This will help you understand what media outlet or channel drives the most sales, and most effectively and efficiently. It will help not just understand which channel provides the most value, but also where to optimize to maximize spend efficiencies to lower the overall cost of customer acquisitions.

If you want to try this today and have access to Google Analytics, it will provide a decent high-level understanding of your websites multi-channel touch-points, and the chasnnels value. But for brands who have the money to invest into marketing as a revenue-centre vs. service-centre, there will be a need to store greater amount of data, both customer and marketing data, to decipher the cross-channel touch-points.

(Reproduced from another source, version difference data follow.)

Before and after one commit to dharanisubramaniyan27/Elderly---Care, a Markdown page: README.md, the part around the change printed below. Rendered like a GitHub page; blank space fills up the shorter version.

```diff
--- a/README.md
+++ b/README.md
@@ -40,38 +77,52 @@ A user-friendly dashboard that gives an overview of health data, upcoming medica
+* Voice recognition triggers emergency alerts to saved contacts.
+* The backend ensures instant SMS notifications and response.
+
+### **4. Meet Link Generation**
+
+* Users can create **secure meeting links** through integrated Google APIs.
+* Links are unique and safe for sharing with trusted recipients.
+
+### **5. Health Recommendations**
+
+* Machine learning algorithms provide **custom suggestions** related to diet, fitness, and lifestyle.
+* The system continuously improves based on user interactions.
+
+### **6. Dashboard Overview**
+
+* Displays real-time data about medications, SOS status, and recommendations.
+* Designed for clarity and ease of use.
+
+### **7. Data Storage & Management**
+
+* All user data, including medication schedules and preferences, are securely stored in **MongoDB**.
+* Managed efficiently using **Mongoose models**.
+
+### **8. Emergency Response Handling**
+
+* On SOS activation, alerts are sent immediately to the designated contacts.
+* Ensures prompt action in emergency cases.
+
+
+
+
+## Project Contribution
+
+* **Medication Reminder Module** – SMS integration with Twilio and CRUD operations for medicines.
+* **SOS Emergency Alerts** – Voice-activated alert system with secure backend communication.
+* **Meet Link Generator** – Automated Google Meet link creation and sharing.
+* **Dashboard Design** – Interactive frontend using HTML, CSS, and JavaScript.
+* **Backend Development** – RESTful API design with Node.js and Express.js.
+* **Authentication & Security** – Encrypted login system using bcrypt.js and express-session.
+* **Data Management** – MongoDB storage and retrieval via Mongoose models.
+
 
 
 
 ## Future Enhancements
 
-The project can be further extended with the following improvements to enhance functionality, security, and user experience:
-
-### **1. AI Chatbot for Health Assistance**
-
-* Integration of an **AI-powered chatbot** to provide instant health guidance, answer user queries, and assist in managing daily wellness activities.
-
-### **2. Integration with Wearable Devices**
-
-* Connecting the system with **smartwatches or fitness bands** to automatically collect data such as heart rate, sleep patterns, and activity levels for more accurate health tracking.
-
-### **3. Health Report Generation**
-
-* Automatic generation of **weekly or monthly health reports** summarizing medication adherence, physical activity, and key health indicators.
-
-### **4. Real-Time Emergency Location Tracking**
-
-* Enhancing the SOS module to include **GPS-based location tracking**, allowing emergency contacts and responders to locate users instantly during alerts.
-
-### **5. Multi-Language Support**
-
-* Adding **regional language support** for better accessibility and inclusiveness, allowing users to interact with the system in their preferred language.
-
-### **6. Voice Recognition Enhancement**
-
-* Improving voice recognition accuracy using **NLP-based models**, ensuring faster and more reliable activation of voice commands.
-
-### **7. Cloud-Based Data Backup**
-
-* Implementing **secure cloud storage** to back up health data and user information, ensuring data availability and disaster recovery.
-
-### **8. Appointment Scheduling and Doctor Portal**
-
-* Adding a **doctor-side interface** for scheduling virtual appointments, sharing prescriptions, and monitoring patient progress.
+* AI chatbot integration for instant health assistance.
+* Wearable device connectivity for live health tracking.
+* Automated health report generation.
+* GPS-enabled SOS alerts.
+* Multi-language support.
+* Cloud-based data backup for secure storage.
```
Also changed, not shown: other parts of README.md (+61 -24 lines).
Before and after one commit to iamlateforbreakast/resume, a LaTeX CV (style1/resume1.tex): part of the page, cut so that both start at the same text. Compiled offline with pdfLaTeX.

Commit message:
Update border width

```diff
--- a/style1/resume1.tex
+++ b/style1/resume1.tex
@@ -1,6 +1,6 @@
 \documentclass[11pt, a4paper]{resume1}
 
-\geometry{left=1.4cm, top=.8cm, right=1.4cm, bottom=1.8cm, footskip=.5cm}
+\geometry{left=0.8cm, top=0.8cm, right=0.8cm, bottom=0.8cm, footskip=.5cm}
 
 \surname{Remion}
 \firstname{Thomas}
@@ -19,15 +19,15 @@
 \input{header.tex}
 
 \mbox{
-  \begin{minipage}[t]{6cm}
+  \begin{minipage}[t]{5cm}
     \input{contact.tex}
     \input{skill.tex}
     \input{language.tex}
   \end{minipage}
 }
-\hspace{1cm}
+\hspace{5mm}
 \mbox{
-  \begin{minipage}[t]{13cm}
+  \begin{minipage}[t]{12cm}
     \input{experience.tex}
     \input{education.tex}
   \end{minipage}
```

This plays into evolving a data warehouse strategy (talk to your Business Intelligence Director), who will help drive the CMO’s needs to optimize marketing across all channels leading the online paths to purchase.

Key Takeaway

To wrap this up, aim to understand your customer paths and the attribution that influences the touchpoints that lead to conversions, even across multiple devices – mobile and tablet. It will be a massive catalyst of change in your marketing decision making to know how your customers use different channels, and those channels across devices with your business.

When you understand this you can shift budget investments to the strongest channels (and devices) to drive down your CPA’s and drastically improve marketing ROI and customer CPA. Not to mention you’ll look like a rockstar in your team!

Got a question or experience to share in understanding cross-channel value? Comment below, and knowledge share with others.

No comments

Leave a Reply

Your email address will not be published.